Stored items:

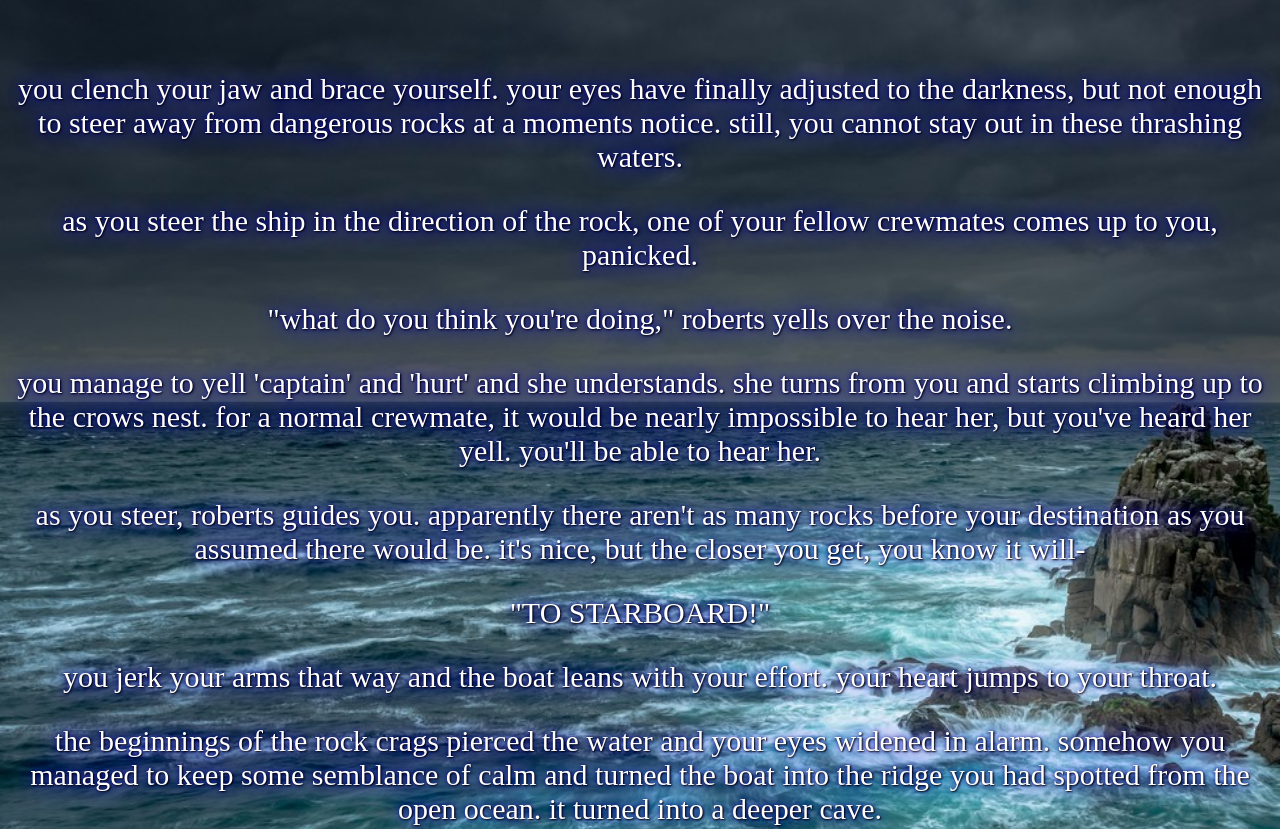
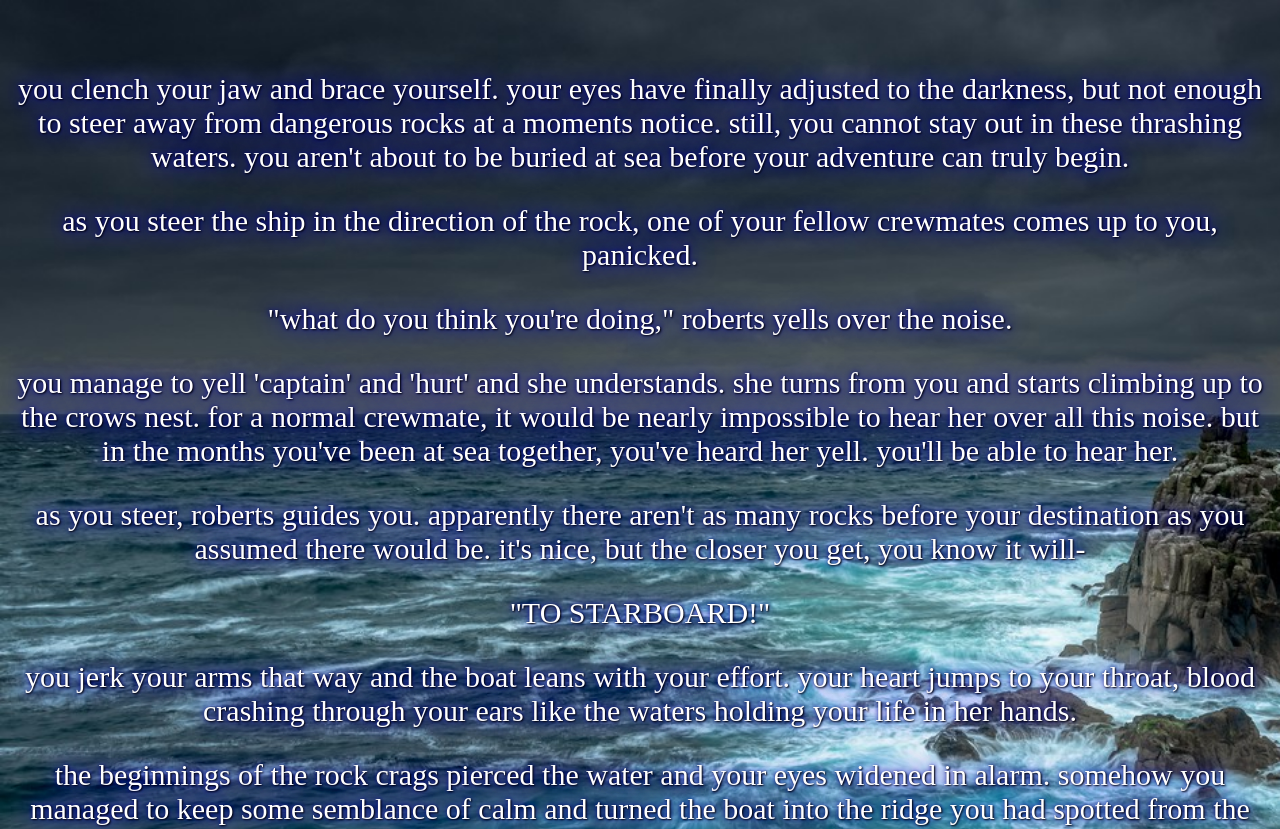
Before and after one commit to meg-charles/onthesea, a plain HTML site: page rock.html in a window 1280 px wide. Shown: the top 829 px of the page. Drawn offline with Linux system fonts and the light colour scheme; a web font is replaced by a local one.

Commit message:
Update rock.html
more descriptions added

```diff
--- a/rock.html
+++ b/rock.html
@@ -12,21 +12,25 @@
     <p>you clench your jaw and brace yourself. your eyes have
       finally adjusted to the darkness, but not enough to steer
       away from dangerous rocks at a moments notice. still,
-      you cannot stay out in these thrashing waters.</p>
+      you cannot stay out in these thrashing waters. you aren't
+      about to be buried at sea before your adventure can
+      truly begin.</p>
     <p>as you steer the ship in the direction of the rock, one
       of your fellow crewmates comes up to you, panicked.</p>
     <p>"what do you think you're doing," roberts yells over the noise.</p>
     <p>you  manage to yell 'captain' and 'hurt' and she understands.
       she turns from you and starts climbing up to the crows nest.
       for a normal crewmate, it would be nearly impossible to hear
-      her, but you've heard her yell. you'll be able to hear her.</p>
+      her over all this noise. but in the months you've been at sea together,
+      you've heard her yell. you'll be able to hear her.</p>
     <p>as you steer, roberts guides you. apparently there aren't as
       many rocks before your destination as you assumed there
       would be. it's nice, but the closer you get, you know
       it will-</p>
     <p>"TO STARBOARD!"
     <p> you jerk your arms that way and the boat leans with your
-      effort. your heart jumps to your throat.</p>
+      effort. your heart jumps to your throat, blood crashing
+      through your ears like the waters holding your life in her hands.</p>
     <p>the beginnings of the rock crags pierced the water and your
       eyes widened in alarm. somehow you managed to keep some
       semblance of calm and turned the boat into the ridge you
```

*GOAL OF THE EXERCISE*. Each line of the data above containing the string "thrashing" is to be copied.

*RESULT*.
-      you cannot stay out in these thrashing waters.</p>
+      you cannot stay out in these thrashing waters. you aren't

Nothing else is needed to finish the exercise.